▶ _WORK ITEM_
The lines to copy are those in the listing below that contain the word "const".

──────── AVAILABLE DATA

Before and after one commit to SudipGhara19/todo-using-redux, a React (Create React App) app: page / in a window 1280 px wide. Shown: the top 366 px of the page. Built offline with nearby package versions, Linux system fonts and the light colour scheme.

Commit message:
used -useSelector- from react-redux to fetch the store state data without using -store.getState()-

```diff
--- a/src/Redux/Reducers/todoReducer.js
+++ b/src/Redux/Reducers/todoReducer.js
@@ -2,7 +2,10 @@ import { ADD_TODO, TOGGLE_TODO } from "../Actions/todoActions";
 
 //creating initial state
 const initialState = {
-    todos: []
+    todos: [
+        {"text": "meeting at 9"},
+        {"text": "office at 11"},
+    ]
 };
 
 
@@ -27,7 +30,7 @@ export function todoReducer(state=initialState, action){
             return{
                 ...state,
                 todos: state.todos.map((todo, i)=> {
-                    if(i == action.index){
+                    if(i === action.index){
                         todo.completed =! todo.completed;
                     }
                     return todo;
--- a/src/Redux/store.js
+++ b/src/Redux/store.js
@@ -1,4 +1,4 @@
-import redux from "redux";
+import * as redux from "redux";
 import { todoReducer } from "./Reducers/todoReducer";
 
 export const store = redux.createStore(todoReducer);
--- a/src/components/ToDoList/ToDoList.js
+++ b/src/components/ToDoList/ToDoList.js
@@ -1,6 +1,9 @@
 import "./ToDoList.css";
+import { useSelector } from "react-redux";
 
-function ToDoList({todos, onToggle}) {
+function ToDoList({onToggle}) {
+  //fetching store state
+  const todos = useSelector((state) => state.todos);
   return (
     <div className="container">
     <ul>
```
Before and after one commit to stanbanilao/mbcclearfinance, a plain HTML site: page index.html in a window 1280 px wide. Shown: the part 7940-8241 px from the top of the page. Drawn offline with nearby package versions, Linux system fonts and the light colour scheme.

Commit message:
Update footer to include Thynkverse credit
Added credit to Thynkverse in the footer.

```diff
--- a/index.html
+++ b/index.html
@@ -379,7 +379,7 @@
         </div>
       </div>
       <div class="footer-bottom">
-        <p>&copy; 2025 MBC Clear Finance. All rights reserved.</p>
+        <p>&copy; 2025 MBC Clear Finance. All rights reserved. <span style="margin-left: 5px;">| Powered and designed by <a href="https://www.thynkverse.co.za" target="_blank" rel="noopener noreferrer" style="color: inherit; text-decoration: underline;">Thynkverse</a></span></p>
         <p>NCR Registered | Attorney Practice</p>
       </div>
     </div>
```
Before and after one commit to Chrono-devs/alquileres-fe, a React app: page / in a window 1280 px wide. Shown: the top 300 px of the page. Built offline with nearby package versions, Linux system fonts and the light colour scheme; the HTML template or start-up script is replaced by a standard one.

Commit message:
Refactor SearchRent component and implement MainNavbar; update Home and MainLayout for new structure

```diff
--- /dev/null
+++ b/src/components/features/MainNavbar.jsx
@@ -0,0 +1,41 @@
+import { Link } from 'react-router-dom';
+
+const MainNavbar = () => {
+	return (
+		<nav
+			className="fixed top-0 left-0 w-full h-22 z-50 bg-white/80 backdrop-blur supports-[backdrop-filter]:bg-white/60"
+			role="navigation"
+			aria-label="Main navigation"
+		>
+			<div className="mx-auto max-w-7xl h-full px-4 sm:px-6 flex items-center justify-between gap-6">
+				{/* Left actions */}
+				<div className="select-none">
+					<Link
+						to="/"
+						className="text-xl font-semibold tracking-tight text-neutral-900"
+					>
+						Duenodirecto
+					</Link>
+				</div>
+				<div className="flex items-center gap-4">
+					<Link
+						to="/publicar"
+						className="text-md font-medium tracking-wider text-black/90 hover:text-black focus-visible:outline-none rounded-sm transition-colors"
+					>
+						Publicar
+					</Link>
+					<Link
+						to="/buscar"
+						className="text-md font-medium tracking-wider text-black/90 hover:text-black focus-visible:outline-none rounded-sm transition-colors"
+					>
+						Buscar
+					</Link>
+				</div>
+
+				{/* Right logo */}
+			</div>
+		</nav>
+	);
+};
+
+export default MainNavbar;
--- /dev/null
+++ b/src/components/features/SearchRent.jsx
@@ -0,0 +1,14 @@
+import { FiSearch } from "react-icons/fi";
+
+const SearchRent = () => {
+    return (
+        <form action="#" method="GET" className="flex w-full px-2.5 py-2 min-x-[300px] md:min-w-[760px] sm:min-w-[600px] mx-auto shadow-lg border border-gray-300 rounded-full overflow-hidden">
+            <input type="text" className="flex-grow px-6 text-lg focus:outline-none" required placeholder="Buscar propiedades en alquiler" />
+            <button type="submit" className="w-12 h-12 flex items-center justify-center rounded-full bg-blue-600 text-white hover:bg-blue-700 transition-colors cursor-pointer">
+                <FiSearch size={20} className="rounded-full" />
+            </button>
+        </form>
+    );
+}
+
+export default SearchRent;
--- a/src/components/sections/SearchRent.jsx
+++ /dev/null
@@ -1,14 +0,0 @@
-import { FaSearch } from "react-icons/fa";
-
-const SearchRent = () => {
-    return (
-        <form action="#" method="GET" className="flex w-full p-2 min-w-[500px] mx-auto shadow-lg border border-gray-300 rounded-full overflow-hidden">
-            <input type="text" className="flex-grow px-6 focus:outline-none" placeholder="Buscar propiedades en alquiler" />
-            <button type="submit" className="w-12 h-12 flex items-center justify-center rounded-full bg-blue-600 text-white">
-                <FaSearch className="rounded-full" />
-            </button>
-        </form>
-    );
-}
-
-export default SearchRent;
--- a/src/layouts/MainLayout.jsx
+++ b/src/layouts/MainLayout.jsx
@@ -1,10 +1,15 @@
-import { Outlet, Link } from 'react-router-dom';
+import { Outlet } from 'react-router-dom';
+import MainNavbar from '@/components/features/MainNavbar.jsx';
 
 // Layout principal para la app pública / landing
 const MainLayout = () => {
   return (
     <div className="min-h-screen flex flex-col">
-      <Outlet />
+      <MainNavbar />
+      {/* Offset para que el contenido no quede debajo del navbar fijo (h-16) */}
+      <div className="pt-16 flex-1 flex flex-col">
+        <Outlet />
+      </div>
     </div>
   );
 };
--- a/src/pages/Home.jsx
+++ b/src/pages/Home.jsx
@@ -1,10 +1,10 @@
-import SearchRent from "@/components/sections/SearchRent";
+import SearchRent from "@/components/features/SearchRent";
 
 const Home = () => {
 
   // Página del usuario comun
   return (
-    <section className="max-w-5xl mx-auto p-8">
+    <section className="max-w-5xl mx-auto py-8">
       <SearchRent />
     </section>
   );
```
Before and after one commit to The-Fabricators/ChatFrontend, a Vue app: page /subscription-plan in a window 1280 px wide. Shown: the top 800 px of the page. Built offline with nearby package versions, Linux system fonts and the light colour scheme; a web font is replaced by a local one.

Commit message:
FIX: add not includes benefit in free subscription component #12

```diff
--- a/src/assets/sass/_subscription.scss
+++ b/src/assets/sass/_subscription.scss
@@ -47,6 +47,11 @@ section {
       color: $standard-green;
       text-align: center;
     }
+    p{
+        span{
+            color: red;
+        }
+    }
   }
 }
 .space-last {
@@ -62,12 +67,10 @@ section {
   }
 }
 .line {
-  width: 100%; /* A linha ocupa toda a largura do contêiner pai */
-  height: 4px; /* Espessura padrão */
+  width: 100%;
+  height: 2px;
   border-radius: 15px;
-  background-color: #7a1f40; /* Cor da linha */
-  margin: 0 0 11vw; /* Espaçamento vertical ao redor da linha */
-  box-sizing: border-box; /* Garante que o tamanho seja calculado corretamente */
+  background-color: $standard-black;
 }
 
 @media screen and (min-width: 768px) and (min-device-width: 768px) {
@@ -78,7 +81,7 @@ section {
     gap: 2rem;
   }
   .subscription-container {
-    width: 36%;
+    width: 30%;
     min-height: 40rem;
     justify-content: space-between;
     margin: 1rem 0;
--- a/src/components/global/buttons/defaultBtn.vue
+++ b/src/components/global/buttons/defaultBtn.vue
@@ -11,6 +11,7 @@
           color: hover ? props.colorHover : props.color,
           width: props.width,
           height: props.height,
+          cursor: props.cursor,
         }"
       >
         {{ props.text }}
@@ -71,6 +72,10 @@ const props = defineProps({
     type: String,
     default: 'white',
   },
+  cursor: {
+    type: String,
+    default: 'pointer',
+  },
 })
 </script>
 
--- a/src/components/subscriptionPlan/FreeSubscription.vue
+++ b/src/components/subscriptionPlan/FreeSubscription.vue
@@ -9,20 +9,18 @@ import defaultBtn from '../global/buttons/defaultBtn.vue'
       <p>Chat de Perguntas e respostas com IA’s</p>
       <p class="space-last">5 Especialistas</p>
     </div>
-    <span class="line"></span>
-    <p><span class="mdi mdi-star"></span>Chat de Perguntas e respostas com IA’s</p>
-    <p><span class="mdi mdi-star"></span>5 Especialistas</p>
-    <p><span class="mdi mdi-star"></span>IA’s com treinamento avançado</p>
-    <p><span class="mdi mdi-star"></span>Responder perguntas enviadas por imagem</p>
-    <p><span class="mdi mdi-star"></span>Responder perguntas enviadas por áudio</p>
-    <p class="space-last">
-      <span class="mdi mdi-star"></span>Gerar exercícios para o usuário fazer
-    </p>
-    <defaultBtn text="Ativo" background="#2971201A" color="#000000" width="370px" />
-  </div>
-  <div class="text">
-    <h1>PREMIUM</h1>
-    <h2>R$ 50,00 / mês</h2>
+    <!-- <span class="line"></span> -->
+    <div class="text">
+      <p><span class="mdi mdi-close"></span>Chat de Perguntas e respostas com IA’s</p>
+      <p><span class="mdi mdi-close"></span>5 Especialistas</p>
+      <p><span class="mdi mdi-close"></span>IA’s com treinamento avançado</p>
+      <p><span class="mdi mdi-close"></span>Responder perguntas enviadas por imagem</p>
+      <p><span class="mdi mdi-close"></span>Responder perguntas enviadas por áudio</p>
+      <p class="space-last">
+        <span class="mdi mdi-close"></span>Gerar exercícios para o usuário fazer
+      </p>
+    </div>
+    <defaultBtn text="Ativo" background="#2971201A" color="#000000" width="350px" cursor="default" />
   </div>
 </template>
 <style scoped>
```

────────────────

▶ _ANSWER BOX_
 const initialState = {
 export const store = redux.createStore(todoReducer);
+  const todos = useSelector((state) => state.todos);
+const MainNavbar = () => {
+const SearchRent = () => {
-const SearchRent = () => {
 const MainLayout = () => {
 const Home = () => {
@@ -71,6 +72,10 @@ const props = defineProps({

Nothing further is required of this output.